--- START ---

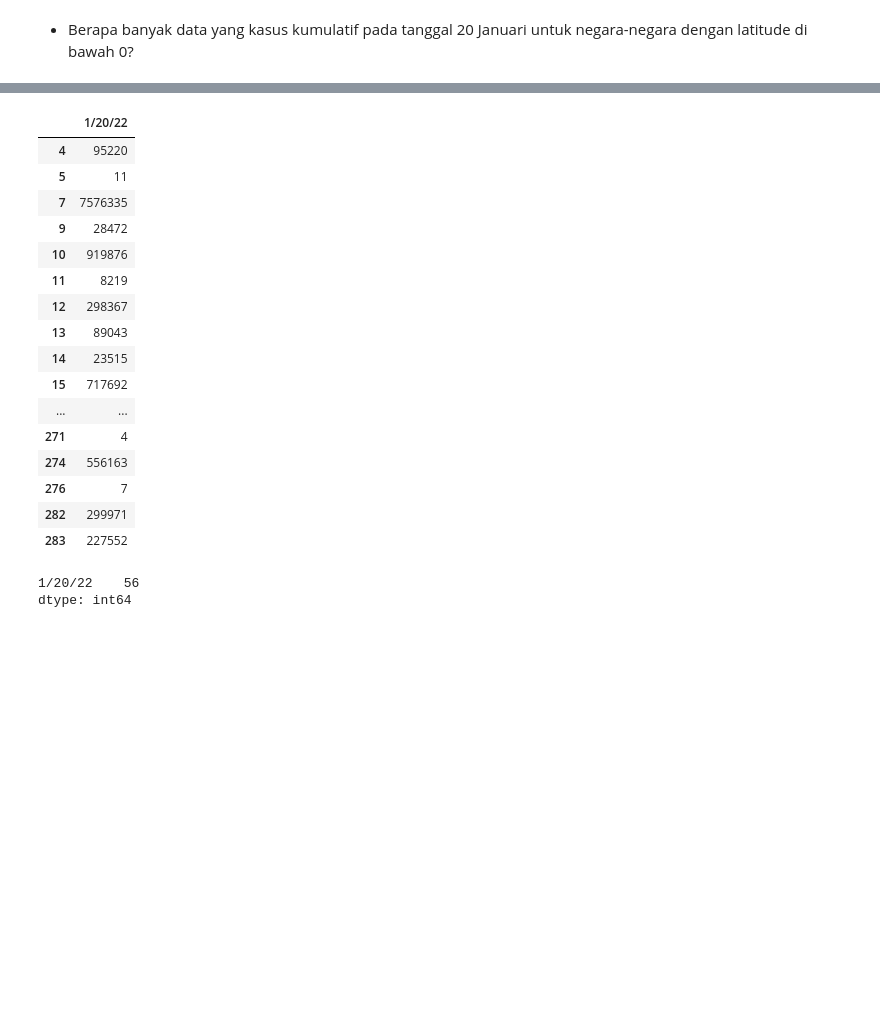
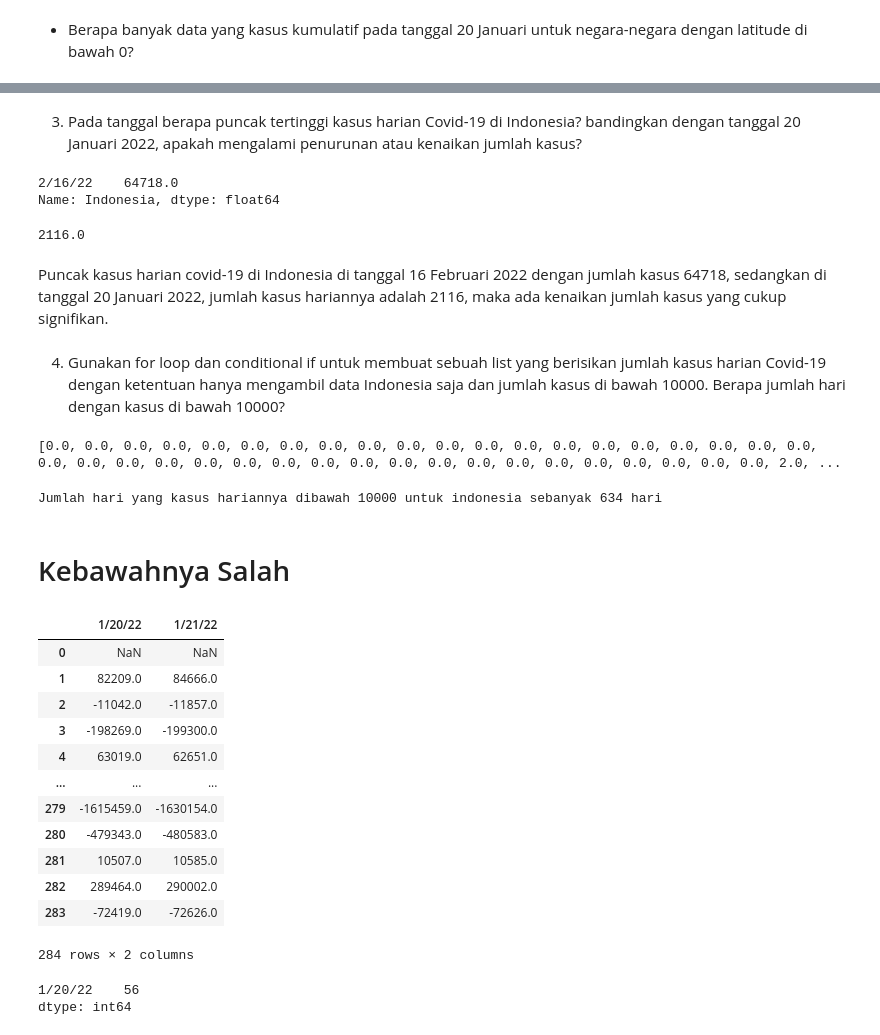
Before and after one commit to Luthfifadhlillah55/Live_Code, a Jupyter notebook: h8_p0lc1_Luthfi_Fadhlillah.ipynb, the cells around one changed output, grey strips where cells are left out. Drawn from its saved outputs; the diff is of its cells as text; code cells hidden in the pictures; blank space fills up the shorter version.

```diff
--- a/h8_p0lc1_Luthfi_Fadhlillah.ipynb
+++ b/h8_p0lc1_Luthfi_Fadhlillah.ipynb
@@ -106,0 +170,2 @@ data
+# %% [markdown]
+3. Pada tanggal berapa puncak tertinggi kasus harian Covid-19 di Indonesia? bandingkan dengan tanggal 20 Januari 2022, apakah mengalami penurunan atau kenaikan jumlah kasus?
@@ -106,0 +174,15 @@ data
+# %%
+indo = data_kasus_harian['Indonesia']
+puncak_indo = indo.max()
+indo[indo==puncak_indo]
+# %% [output]
+2/16/22    64718.0
+Name: Indonesia, dtype: float64
+# %%
+indo.loc['1/20/22']
+# %% [output]
+2116.0
+# %% [markdown]
+Puncak kasus harian covid-19 di Indonesia di tanggal 16 Februari 2022 dengan jumlah kasus 64718, sedangkan di tanggal 20 Januari 2022, jumlah kasus hariannya adalah 2116, maka ada kenaikan jumlah kasus yang cukup signifikan.
+# %% [markdown]
+4. Gunakan for loop dan conditional if untuk membuat sebuah list yang berisikan jumlah kasus harian Covid-19 dengan ketentuan hanya mengambil data Indonesia saja dan jumlah kasus di bawah 10000. Berapa jumlah hari dengan kasus di bawah 10000?
@@ -107,23 +194,29 @@ data
+# %%
+print(kasus_10000)
+# %% [output]
+[0.0, 0.0, 0.0, 0.0, 0.0, 0.0, 0.0, 0.0, 0.0, 0.0, 0.0, 0.0, 0.0, 0.0, 0.0, 0.0, 0.0, 0.0, 0.0, 0.0, 0.0, 0.0, 0.0, 0.0, 0.0, 0.0, 0.0, 0.0, 0.0, 0.0, 0.0, 0.0, 0.0, 0.0, 0.0, 0.0, 0.0, 0.0, 0.0, 2.0, ...
+# %%
+print('Jumlah hari yang kasus hariannya dibawah 10000 untuk indonesia sebanyak', len(kasus_10000), 'hari')
+# %% [output]
+Jumlah hari yang kasus hariannya dibawah 10000 untuk indonesia sebanyak 634 hari
+# %% [markdown]
+# Kebawahnya Salah
 # %%
-data[data['Lat'] < 0][['1/20/22']]
+data[['1/20/22', '1/21/22']].diff()
 # %% [output]
-|  | 1/20/22 |
-| 4 | 95220 |
-| 5 | 11 |
-| 7 | 7576335 |
-| 9 | 28472 |
-| 10 | 919876 |
-| 11 | 8219 |
-| 12 | 298367 |
-| 13 | 89043 |
-| 14 | 23515 |
-| 15 | 717692 |
-| ... | ... |
-| 271 | 4 |
-| 274 | 556163 |
-| 276 | 7 |
-| 282 | 299971 |
-| 283 | 227552 |
+|  | 1/20/22 | 1/21/22 |
+| 0 | NaN | NaN |
+| 1 | 82209.0 | 84666.0 |
+| 2 | -11042.0 | -11857.0 |
+| 3 | -198269.0 | -199300.0 |
+| 4 | 63019.0 | 62651.0 |
+| ... | ... | ... |
+| 279 | -1615459.0 | -1630154.0 |
+| 280 | -479343.0 | -480583.0 |
+| 281 | 10507.0 | 10585.0 |
+| 282 | 289464.0 | 290002.0 |
+| 283 | -72419.0 | -72626.0 |
+284 rows × 2 columns
 # %%
 data[data['Lat'] < 0][['1/20/22']].count()
 # %% [output]
```
Also changed, not shown: parts of 22 cells of this notebook, 4 other files.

--- END ---

About this exercise: Copy all lines of the records in which the string "print" can be found.

Output:
+print(kasus_10000)
+print('Jumlah hari yang kasus hariannya dibawah 10000 untuk indonesia sebanyak', len(kasus_10000), 'hari')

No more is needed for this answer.